For years and years and years and years (a really long time), I’ve been a passionate subscriber of Audible and lover of audiobooks. Before listening to books became a profitable stream of income for authors, way before the rise of Audible, I was a fan of Books on Tape. I’d go to the library every few weeks, stack up on books on tape, and listen while I drove to and from work. I did data entry at the time, so I listened all day at work. Actually, if it wasn’t for that data entry job, I don’t know if I would have tried audiobooks. Data entry is painfully dull, mind-numbing work. I didn’t have to think much to do it (at least the kind of data entry I was doing), so I listened to books to help pass the time. I quickly became an addict. True story: the only reason I purchased an iPhone was to install the Audible app on my phone. Yes. It’s true. That’s all I wanted the iPhone for, and to this day, I still use it to listen to books.
That being said, it seems that I would have jumped into the audiobook arena as soon as I started publishing books. But I didn’t. Why? Sales.
What do sales have to do with it? To create an audio book, you have to either pay a narrator up front, do a royalty share, or combine the two. Narrators are paid anywhere between $50 – $400 per finished hour. $150 – $250 is a pretty standard rate. Experienced narrators charge a rate of $200 – $400. I wanted an experienced narrator, but those hourly rates were not in my budget, so I knew I’d have to do a royalty share. The problem with that was that I didn’t think any narrator worth her salt would want to do a royalty share with me because my books weren’t selling many copies. It was a conundrum because I desperately wanted my books available in audio.
Fast forward to this year. I’ve done a lot of work promoting my books and have finally started seeing benefits. Benefits, as in sales. Moving books. Attracting readers! Yes, I’m finally, consistently, selling books. That meant…Audible, here I come!

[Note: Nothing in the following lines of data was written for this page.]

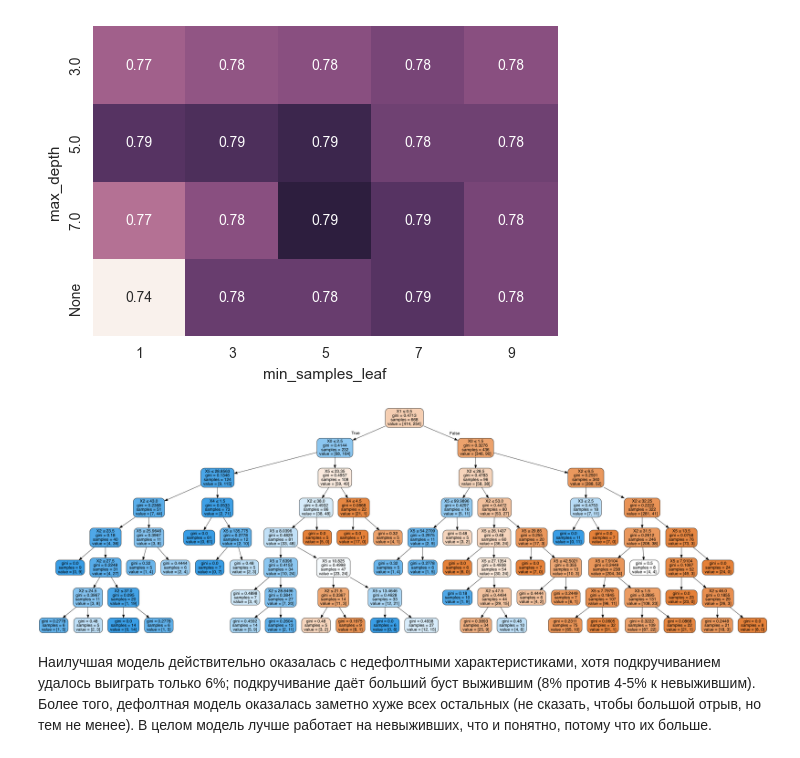
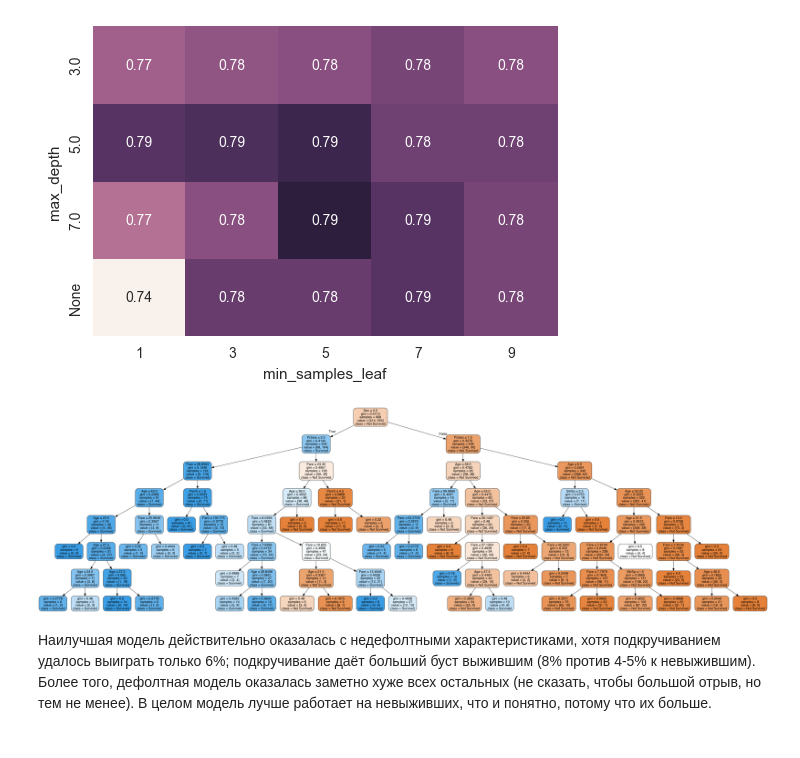
Before and after one commit to BasilisAndr/ml, a Jupyter notebook: titanic.ipynb, the cells around one changed output. Cells and saved outputs as stored; diff of their text form; code cells hidden in the pictures.

```diff
--- a/titanic.ipynb
+++ b/titanic.ipynb
@@ -294,12 +294,15 @@ sns.heatmap(data, annot=True, cbar=False);
 # %%
 from sklearn.tree import export_graphviz
 from IPython.display import Image
 import pydotplus
-dot_data = export_graphviz(clf.best_estimator_, out_file=None, filled=True, rounded=True, special_characters=True)
+dot_data = export_graphviz(clf.best_estimator_, out_file=None,
+                           feature_names=list(titan.columns),
+                           class_names=['Not Survived','Survived'],
+                           filled=True, rounded=True, special_characters=True)
 graph = pydotplus.graph_from_dot_data(dot_data)
 Image(graph.create_png())
 # %% [output]
-[figure, old version]
+[figure, new version]
 # %% [markdown]
 Наилучшая модель действительно оказалась с недефолтными характеристиками, хотя подкручиванием удалось выиграть только 6%; подкручивание даёт больший буст выжившим (8% против 4-5% к невыжившим). Более того, дефолтная модель оказалась заметно хуже всех остальных (не сказать, чтобы большой отрыв, но тем не менее). В целом модель лучше работает на невыживших, что и понятно, потому что их больше.
 # %% [markdown]
```
Also changed, not shown: parts of 9 cells of this notebook.
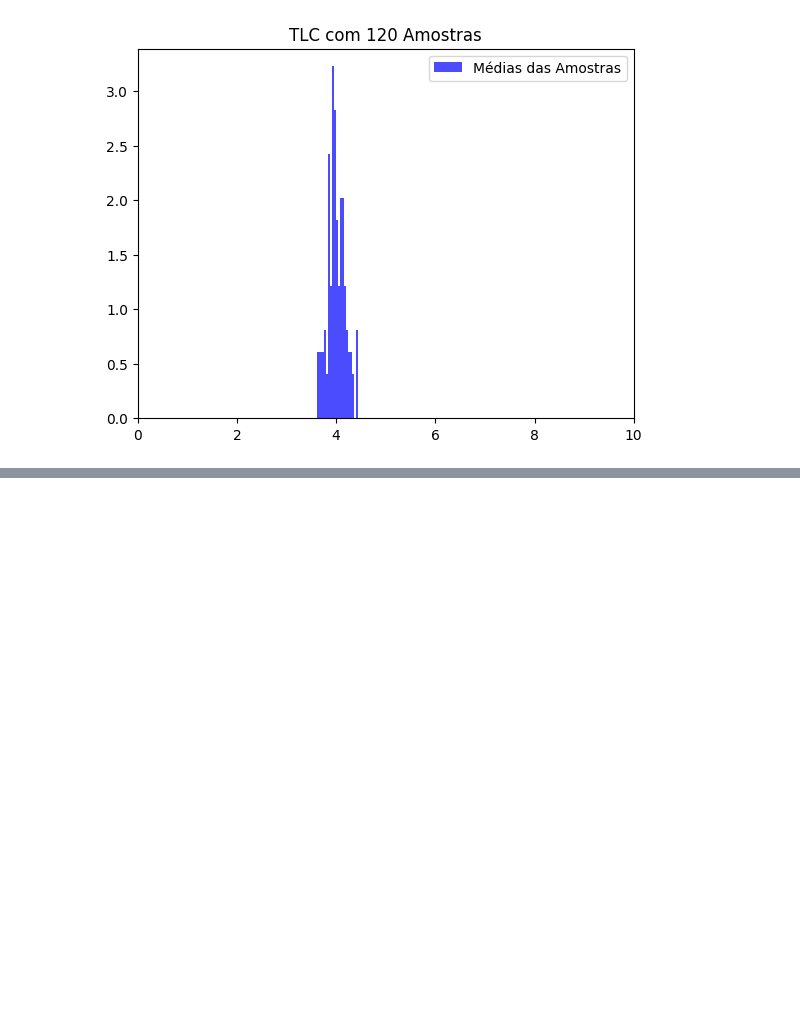
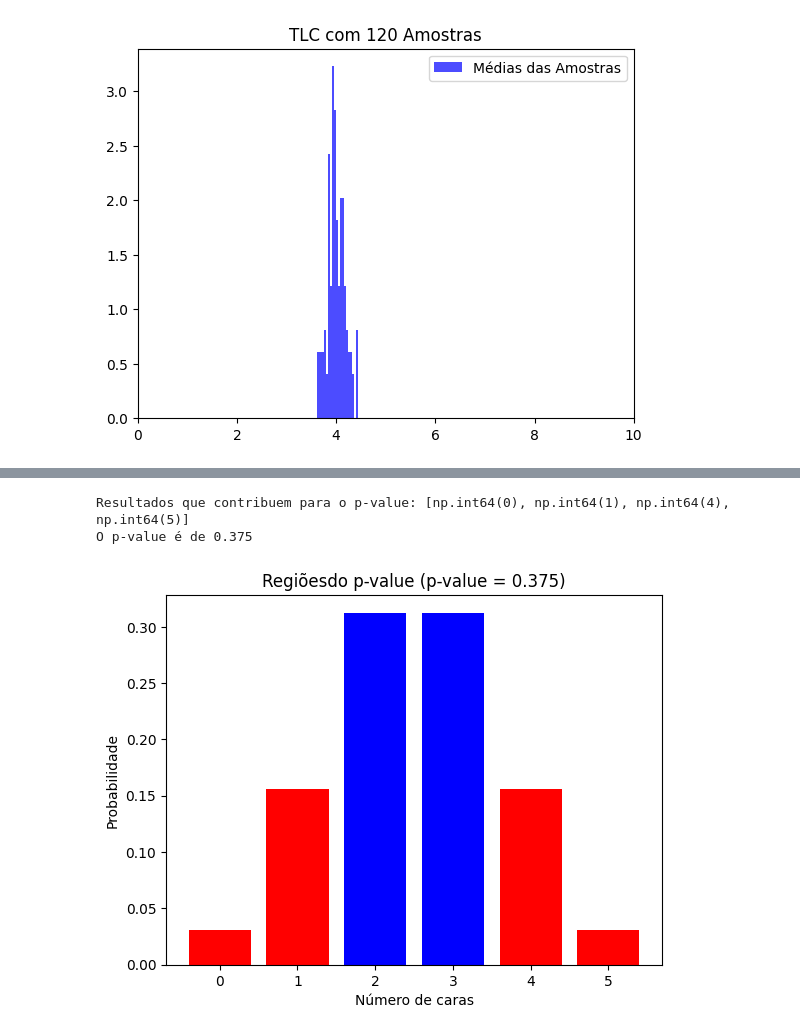
Before and after one commit to PauloLucena2022/Atividade-01---LLM-e-Estat-stica, a Jupyter notebook: Colab Notebook/Atividade_1.ipynb, the cells around one changed output, grey strips where cells are left out. Cells and saved outputs as stored; diff of their text form; code cells hidden in the pictures; blank space fills up the shorter version.

```diff
--- a/Colab Notebook/Atividade_1.ipynb
+++ b/Colab Notebook/Atividade_1.ipynb
@@ -475,0 +625,28 @@ plt.show()
+# %%
+# Partes 4 e 5: Calcular probabilidade de eventos igualmente ou mais raros
+resultados_p_value = []
+p_value = 0
+
+for coroa in x:
+  probabilidade_coroa = probabilidades_totais[coroa]
+
+  if probabilidade_coroa <= probabilidade_observada or np.isclose(probabilidade_coroa, probabilidade_observada):
+    p_value += probabilidade_coroa
+    resultados_p_value.append(coroa)
+
+print(f'Resultados que contribuem para o p-value: {resultados_p_value}')
+print(f'O p-value é de {p_value:.3f}')
+
+cores = ['blue'] * (n + 1)
+for coroa in resultados_p_value:
+  cores[coroa] = 'red'
+
+plt.bar(x,probabilidades_totais, color = cores)
+plt.title(f'Regiõesdo p-value (p-value = {p_value:.3f})')
+plt.xlabel('Número de caras')
+plt.ylabel('Probabilidade')
+plt.show()
+# %% [output]
+Resultados que contribuem para o p-value: [np.int64(0), np.int64(1), np.int64(4), np.int64(5)]
+O p-value é de 0.375
+[figure, added]
```
Also changed, not shown: parts of 18 cells of this notebook.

So far, the process has been relatively painless. It’s an entirely new format to publish on, so there are entirely new things I have to learn. My first big question to answer was if I wanted to go exclusive with ACX or wide. (ACX is Audible, and Audible is Amazon. They’re all Amazon.) For my eBooks and print books, I’ve gone wide, except with one series. Audio is different. Having had so many years of experience using Audible as a listener, I know how many authors I’ve discovered because Audible ran some kind of sale or promo. Nicholas Sansbury Smith is one author who comes to mind. If I wasn’t an Audible listener, and Audible wasn’t running a sale that included his first Extinction book, I might never have heard of him. Now I’m about ten books deep and a huge fan. Authors who aren’t exclusive with ACX don’t get the same type of promo opportunities.
A con of going exclusive with ACX is the length of the commitment I’d have to make. Years!
I agonized over this decision…
… but in the end, I decided to go exclusive with ACX. There are other determining factors in my decision, but the above two were major considerations for me.
My entire Bridgeport series is going to be exclusive to ACX. That means they will be available on Audible, Amazon, and iTunes.
Having made that decision, I was ready to fill out the online forms and upload my files. The entire time I was so nervous about the kind of auditions I would receive. SOOO nervous. Would anyone be as good as the narrators on the books I’ve been listening to all these years? Would I be able to bear hearing someone give voice to my characters?
The good news is, I found an amazing narrator. She blew me away. She was so good I nearly cried when I listened to her audition recording. Hearing my characters was surreal and wonderful. Hearing Zoey’s voice…I can’t explain how that felt.
I’m so excited about this new chapter. Excited and nervous, but I’m glad I finally got up my courage and took this next step.